Exercise brief |
Work out how many lines below contain "html". Provide only the figure.

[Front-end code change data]
++++++++++++++++++++

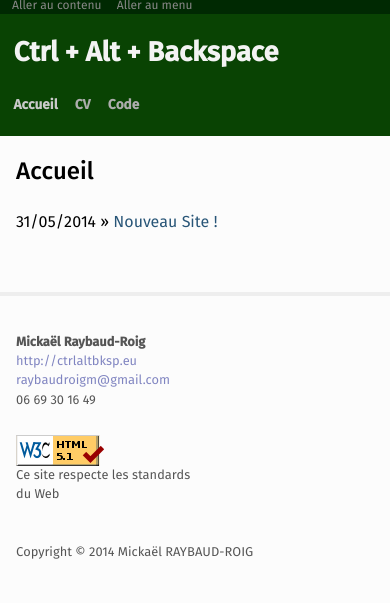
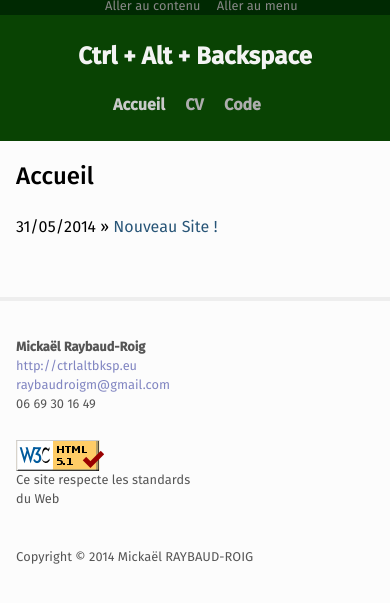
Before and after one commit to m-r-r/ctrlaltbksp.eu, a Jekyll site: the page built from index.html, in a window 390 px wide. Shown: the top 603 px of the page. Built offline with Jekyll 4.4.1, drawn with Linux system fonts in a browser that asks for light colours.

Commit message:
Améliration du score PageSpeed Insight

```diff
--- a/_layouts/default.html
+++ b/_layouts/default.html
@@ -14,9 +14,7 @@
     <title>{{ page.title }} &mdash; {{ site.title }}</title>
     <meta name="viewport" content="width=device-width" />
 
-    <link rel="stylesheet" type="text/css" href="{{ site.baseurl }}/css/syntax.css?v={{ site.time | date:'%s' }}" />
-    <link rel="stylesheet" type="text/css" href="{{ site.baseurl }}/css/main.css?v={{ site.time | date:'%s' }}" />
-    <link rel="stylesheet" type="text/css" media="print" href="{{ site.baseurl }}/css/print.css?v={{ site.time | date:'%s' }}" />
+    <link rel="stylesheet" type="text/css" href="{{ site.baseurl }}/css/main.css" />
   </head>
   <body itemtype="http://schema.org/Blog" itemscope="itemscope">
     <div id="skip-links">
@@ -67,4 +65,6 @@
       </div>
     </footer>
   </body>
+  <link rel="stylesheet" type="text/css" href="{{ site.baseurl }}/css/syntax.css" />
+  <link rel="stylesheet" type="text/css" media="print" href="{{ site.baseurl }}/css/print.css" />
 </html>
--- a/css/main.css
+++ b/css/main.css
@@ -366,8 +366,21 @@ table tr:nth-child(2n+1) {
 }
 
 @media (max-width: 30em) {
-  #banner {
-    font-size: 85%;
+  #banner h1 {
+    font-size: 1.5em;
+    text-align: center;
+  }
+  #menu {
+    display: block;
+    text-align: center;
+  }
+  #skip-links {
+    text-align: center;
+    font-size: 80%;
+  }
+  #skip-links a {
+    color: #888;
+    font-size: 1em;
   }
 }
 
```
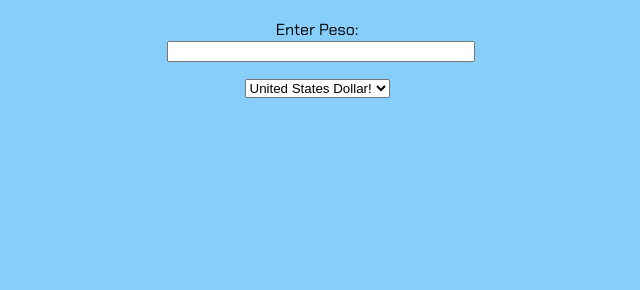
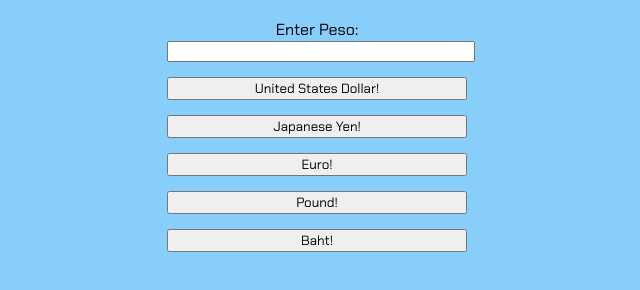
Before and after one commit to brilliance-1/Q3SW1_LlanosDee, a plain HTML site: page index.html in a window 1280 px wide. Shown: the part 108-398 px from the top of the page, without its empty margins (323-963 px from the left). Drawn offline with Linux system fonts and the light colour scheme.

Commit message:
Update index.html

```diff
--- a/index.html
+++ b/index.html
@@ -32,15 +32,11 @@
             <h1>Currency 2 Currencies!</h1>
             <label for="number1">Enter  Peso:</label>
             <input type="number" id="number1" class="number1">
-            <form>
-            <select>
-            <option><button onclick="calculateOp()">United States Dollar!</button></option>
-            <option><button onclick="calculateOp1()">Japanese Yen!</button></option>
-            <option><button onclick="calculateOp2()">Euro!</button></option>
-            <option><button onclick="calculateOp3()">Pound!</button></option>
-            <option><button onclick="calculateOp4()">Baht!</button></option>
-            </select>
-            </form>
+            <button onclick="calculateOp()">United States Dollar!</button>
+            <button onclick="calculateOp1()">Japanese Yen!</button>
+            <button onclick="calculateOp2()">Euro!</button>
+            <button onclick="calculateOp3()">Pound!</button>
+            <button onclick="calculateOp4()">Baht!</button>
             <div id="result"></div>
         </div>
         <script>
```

++++++++++++++++++++

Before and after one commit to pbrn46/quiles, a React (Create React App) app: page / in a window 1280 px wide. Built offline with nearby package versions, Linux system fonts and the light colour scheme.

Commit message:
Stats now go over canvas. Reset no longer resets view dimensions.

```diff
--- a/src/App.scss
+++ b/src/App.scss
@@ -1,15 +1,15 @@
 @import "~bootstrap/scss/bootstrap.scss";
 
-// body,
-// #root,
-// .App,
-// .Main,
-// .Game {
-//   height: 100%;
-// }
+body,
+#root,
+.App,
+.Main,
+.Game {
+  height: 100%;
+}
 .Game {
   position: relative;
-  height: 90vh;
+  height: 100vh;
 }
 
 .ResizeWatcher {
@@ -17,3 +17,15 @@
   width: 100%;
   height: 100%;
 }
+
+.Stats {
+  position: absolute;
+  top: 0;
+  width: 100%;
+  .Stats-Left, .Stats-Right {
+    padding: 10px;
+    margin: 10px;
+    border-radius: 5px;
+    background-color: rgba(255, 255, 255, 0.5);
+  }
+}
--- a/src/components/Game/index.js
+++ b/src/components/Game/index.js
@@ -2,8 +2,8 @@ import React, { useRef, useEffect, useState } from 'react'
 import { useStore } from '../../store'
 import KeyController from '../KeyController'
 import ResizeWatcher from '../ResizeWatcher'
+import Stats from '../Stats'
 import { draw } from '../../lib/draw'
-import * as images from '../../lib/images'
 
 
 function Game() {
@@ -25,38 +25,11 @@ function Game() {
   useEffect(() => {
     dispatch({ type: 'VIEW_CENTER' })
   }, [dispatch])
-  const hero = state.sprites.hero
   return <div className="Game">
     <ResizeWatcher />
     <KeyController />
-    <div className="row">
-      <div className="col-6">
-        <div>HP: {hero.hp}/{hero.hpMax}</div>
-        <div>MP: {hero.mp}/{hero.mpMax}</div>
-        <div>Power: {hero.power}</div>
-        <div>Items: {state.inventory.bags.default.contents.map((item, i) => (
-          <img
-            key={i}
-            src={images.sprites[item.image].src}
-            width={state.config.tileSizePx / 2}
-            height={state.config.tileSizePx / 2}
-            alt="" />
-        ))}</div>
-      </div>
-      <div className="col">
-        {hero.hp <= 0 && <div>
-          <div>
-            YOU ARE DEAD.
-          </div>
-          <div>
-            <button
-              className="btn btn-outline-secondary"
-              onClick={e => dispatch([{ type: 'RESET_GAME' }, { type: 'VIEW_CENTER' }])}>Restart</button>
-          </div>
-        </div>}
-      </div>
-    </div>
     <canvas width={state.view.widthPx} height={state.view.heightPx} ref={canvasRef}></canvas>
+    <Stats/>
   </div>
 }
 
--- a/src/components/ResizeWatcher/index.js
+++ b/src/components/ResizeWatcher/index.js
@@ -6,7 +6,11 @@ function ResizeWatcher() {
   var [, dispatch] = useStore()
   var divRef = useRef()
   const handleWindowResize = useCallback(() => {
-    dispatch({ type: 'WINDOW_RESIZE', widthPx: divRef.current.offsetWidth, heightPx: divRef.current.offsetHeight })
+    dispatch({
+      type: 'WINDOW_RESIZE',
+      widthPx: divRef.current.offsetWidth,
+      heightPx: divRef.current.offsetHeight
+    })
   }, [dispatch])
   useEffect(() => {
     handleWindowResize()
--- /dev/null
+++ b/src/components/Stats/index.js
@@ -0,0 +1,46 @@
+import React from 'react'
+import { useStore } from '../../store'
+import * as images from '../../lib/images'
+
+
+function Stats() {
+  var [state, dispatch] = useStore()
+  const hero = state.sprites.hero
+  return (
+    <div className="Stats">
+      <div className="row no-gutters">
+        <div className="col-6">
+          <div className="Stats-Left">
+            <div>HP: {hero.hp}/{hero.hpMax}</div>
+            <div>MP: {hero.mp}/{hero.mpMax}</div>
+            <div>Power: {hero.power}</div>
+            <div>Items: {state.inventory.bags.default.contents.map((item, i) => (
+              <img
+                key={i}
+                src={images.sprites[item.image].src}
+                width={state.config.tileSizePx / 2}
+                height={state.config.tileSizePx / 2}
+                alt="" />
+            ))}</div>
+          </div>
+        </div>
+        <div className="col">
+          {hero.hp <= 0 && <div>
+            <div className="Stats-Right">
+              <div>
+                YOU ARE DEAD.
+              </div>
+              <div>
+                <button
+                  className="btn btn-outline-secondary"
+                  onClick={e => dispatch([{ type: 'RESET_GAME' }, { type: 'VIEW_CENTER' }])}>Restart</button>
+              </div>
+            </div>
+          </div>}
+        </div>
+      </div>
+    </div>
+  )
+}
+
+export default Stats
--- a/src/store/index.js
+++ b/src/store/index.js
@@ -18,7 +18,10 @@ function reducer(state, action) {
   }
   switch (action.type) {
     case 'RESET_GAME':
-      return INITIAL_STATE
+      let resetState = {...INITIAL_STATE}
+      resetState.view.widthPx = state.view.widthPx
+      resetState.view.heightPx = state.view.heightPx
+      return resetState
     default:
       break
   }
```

++++++++++++++++++++

Result for this task |
8